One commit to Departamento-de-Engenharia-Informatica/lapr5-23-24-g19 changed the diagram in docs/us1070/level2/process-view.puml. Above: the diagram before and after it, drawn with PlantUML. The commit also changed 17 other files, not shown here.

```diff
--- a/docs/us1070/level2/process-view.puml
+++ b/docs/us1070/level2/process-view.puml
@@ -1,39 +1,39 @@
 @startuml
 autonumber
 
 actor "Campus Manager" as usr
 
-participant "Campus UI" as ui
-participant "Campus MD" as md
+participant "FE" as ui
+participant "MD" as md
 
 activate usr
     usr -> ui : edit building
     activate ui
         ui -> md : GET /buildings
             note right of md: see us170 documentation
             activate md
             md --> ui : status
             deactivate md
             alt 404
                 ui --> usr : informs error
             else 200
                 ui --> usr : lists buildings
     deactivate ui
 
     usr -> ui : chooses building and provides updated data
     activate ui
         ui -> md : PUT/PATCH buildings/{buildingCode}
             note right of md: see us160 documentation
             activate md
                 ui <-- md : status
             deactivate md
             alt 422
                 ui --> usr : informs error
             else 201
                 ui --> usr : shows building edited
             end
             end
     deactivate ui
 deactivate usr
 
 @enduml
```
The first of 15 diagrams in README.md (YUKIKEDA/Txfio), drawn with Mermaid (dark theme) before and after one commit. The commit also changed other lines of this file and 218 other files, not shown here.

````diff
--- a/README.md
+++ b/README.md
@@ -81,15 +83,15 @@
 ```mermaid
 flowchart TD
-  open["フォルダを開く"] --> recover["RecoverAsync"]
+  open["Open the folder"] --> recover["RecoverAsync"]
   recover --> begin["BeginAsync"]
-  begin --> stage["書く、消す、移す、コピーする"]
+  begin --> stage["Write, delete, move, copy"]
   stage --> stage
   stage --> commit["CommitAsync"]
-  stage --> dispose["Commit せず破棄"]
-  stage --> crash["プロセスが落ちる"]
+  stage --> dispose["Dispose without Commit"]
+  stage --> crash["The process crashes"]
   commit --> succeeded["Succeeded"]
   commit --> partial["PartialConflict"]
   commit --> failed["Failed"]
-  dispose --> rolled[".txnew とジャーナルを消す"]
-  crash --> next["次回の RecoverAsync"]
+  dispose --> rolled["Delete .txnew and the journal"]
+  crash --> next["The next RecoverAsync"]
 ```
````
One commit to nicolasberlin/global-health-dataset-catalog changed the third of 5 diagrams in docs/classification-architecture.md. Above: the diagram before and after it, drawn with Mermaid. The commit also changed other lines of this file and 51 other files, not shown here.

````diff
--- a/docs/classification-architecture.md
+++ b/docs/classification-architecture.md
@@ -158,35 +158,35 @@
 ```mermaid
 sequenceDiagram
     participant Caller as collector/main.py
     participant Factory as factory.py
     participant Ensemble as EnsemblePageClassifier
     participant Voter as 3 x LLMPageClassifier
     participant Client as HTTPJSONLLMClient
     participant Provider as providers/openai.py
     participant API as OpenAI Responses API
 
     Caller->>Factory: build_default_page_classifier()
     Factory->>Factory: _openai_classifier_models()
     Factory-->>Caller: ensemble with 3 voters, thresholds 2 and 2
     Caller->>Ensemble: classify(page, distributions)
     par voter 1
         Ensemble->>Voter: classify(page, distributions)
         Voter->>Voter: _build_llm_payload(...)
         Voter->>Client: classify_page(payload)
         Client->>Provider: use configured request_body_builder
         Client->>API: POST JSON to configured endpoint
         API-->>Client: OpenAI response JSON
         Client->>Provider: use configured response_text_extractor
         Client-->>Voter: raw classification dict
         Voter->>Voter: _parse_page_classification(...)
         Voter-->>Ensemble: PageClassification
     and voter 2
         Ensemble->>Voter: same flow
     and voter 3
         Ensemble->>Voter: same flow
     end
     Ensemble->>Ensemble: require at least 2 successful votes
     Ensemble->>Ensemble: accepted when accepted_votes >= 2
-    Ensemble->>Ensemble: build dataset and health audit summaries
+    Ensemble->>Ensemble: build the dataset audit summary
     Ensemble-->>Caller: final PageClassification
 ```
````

-- -- --

Your assignment — What is needed is a full, exact copy of the records.

Answer to this task —
One commit to Departamento-de-Engenharia-Informatica/lapr5-23-24-g19 changed the diagram in docs/us1070/level2/process-view.puml. Above: the diagram before and after it, drawn with PlantUML. The commit also changed 17 other files, not shown here.

```diff
--- a/docs/us1070/level2/process-view.puml
+++ b/docs/us1070/level2/process-view.puml
@@ -1,39 +1,39 @@
 @startuml
 autonumber
 
 actor "Campus Manager" as usr
 
-participant "Campus UI" as ui
-participant "Campus MD" as md
+participant "FE" as ui
+participant "MD" as md
 
 activate usr
     usr -> ui : edit building
     activate ui
         ui -> md : GET /buildings
             note right of md: see us170 documentation
             activate md
             md --> ui : status
             deactivate md
             alt 404
                 ui --> usr : informs error
             else 200
                 ui --> usr : lists buildings
     deactivate ui
 
     usr -> ui : chooses building and provides updated data
     activate ui
         ui -> md : PUT/PATCH buildings/{buildingCode}
             note right of md: see us160 documentation
             activate md
                 ui <-- md : status
             deactivate md
             alt 422
                 ui --> usr : informs error
             else 201
                 ui --> usr : shows building edited
             end
             end
     deactivate ui
 deactivate usr
 
 @enduml
```
The first of 15 diagrams in README.md (YUKIKEDA/Txfio), drawn with Mermaid (dark theme) before and after one commit. The commit also changed other lines of this file and 218 other files, not shown here.

````diff
--- a/README.md
+++ b/README.md
@@ -81,15 +83,15 @@
 ```mermaid
 flowchart TD
-  open["フォルダを開く"] --> recover["RecoverAsync"]
+  open["Open the folder"] --> recover["RecoverAsync"]
   recover --> begin["BeginAsync"]
-  begin --> stage["書く、消す、移す、コピーする"]
+  begin --> stage["Write, delete, move, copy"]
   stage --> stage
   stage --> commit["CommitAsync"]
-  stage --> dispose["Commit せず破棄"]
-  stage --> crash["プロセスが落ちる"]
+  stage --> dispose["Dispose without Commit"]
+  stage --> crash["The process crashes"]
   commit --> succeeded["Succeeded"]
   commit --> partial["PartialConflict"]
   commit --> failed["Failed"]
-  dispose --> rolled[".txnew とジャーナルを消す"]
-  crash --> next["次回の RecoverAsync"]
+  dispose --> rolled["Delete .txnew and the journal"]
+  crash --> next["The next RecoverAsync"]
 ```
````
One commit to nicolasberlin/global-health-dataset-catalog changed the third of 5 diagrams in docs/classification-architecture.md. Above: the diagram before and after it, drawn with Mermaid. The commit also changed other lines of this file and 51 other files, not shown here.

````diff
--- a/docs/classification-architecture.md
+++ b/docs/classification-architecture.md
@@ -158,35 +158,35 @@
 ```mermaid
 sequenceDiagram
     participant Caller as collector/main.py
     participant Factory as factory.py
     participant Ensemble as EnsemblePageClassifier
     participant Voter as 3 x LLMPageClassifier
     participant Client as HTTPJSONLLMClient
     participant Provider as providers/openai.py
     participant API as OpenAI Responses API
 
     Caller->>Factory: build_default_page_classifier()
     Factory->>Factory: _openai_classifier_models()
     Factory-->>Caller: ensemble with 3 voters, thresholds 2 and 2
     Caller->>Ensemble: classify(page, distributions)
     par voter 1
         Ensemble->>Voter: classify(page, distributions)
         Voter->>Voter: _build_llm_payload(...)
         Voter->>Client: classify_page(payload)
         Client->>Provider: use configured request_body_builder
         Client->>API: POST JSON to configured endpoint
         API-->>Client: OpenAI response JSON
         Client->>Provider: use configured response_text_extractor
         Client-->>Voter: raw classification dict
         Voter->>Voter: _parse_page_classification(...)
         Voter-->>Ensemble: PageClassification
     and voter 2
         Ensemble->>Voter: same flow
     and voter 3
         Ensemble->>Voter: same flow
     end
     Ensemble->>Ensemble: require at least 2 successful votes
     Ensemble->>Ensemble: accepted when accepted_votes >= 2
-    Ensemble->>Ensemble: build dataset and health audit summaries
+    Ensemble->>Ensemble: build the dataset audit summary
     Ensemble-->>Caller: final PageClassification
 ```
````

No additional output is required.